YOUR INSTRUCTIONS:
Where a line below includes the word "products", copy that line.

STORED DATA:
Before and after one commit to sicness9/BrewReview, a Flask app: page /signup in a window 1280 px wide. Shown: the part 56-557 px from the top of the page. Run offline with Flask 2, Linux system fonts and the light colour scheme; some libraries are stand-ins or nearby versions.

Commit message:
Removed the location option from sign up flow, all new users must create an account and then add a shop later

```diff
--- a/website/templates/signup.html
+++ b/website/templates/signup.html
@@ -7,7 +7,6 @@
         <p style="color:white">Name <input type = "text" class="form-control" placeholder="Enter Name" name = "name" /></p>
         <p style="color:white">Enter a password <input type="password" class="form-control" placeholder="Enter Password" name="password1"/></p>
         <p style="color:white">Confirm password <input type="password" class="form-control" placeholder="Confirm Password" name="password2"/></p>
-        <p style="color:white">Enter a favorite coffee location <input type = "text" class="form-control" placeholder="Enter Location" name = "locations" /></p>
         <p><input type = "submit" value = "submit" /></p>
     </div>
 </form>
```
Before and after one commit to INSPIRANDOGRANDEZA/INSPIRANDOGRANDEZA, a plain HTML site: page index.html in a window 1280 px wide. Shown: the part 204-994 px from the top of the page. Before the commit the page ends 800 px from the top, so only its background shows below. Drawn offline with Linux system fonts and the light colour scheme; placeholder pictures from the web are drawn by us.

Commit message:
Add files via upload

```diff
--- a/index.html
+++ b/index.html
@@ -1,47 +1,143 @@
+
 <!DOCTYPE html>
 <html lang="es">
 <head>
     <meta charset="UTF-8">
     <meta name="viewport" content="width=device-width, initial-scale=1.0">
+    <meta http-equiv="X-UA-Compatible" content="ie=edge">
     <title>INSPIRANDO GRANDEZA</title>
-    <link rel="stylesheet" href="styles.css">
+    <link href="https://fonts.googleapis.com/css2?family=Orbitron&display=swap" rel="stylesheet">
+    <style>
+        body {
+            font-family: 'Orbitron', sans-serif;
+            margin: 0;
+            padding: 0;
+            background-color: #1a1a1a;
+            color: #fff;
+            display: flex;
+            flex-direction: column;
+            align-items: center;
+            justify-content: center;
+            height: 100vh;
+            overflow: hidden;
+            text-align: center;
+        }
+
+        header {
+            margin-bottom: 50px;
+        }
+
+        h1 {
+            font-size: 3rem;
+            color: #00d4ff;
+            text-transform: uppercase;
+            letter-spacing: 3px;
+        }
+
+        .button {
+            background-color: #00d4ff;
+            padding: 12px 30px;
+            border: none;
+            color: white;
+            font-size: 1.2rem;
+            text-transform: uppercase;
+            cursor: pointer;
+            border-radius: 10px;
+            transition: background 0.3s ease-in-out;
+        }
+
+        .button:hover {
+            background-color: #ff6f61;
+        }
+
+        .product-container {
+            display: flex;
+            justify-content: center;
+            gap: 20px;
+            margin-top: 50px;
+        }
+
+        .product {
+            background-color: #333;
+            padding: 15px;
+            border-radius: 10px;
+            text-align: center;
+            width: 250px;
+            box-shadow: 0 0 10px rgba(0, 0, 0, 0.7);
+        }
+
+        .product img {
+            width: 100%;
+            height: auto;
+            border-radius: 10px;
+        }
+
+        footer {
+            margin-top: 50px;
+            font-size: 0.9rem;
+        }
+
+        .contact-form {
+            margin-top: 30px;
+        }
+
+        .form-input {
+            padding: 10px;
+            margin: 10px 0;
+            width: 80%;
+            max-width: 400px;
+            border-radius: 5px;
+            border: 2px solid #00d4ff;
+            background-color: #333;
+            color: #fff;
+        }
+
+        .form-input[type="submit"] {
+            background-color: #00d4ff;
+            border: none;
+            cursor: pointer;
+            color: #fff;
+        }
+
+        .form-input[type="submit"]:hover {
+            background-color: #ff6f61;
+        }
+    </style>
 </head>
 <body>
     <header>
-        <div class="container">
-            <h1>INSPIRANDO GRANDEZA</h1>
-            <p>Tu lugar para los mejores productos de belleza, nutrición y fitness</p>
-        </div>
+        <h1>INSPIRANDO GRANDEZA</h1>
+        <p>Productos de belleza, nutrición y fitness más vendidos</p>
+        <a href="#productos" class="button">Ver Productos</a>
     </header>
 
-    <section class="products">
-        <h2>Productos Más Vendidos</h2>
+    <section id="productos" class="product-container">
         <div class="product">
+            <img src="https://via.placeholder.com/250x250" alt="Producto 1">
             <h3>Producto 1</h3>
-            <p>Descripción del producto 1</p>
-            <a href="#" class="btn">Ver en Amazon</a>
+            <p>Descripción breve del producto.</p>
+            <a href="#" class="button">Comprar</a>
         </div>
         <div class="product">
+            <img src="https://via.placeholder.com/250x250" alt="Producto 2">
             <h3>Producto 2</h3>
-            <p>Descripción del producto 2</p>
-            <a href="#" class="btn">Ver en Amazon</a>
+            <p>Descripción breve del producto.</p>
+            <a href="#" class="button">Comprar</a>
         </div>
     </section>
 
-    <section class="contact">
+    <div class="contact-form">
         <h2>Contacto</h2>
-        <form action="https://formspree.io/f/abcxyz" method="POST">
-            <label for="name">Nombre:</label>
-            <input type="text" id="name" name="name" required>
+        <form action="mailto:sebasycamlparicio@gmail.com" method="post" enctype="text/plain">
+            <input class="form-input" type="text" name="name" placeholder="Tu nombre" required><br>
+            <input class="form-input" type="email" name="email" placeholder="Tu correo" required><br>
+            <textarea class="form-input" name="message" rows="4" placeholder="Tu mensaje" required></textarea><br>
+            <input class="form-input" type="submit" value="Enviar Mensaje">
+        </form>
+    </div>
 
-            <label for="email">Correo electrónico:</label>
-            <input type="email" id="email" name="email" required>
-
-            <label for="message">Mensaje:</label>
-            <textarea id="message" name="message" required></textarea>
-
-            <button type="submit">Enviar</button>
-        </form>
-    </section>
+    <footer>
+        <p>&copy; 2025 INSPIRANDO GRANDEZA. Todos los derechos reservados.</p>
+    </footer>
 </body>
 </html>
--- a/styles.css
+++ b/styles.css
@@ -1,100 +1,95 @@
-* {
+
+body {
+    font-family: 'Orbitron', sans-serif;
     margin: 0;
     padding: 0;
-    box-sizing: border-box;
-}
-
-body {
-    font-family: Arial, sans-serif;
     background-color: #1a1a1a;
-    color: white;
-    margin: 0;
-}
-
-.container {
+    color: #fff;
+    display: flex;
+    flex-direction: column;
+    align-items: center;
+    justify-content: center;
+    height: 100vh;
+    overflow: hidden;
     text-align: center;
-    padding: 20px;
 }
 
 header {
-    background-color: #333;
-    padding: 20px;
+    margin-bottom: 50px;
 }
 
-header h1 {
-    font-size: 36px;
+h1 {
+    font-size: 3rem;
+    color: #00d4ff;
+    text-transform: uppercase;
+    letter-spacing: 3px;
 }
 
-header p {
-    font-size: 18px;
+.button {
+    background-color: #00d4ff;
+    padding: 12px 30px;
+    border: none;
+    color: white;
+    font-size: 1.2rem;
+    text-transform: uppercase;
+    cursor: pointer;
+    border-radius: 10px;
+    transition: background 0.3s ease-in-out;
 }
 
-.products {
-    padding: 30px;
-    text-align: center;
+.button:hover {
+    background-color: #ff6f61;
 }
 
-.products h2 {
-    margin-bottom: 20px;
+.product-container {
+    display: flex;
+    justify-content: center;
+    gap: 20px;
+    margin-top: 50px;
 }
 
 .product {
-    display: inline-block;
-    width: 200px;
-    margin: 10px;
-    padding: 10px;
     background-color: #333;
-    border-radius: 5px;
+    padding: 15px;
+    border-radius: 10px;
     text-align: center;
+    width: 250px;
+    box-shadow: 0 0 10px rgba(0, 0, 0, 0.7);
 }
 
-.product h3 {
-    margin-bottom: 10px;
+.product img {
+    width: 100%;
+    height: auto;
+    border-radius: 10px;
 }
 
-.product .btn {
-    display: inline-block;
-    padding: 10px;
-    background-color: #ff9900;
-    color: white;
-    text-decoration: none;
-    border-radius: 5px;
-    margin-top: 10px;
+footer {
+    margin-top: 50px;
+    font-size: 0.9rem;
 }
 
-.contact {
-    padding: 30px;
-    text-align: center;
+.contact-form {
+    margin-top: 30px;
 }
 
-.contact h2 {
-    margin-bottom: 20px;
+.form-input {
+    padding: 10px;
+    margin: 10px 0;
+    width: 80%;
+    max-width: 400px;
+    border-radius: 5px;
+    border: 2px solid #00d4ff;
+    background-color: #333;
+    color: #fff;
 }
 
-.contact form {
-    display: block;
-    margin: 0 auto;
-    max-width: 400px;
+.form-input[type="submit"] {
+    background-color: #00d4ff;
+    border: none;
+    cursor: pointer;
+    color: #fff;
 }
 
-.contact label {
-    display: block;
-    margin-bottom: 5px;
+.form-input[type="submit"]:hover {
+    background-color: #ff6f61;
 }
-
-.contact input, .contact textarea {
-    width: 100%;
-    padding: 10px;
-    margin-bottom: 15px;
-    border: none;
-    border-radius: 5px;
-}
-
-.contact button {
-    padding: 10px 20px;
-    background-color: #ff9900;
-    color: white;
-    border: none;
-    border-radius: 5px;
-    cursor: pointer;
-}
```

SOLUTION TO THIS EXERCISE:
-    <section class="products">
-.products {
-.products h2 {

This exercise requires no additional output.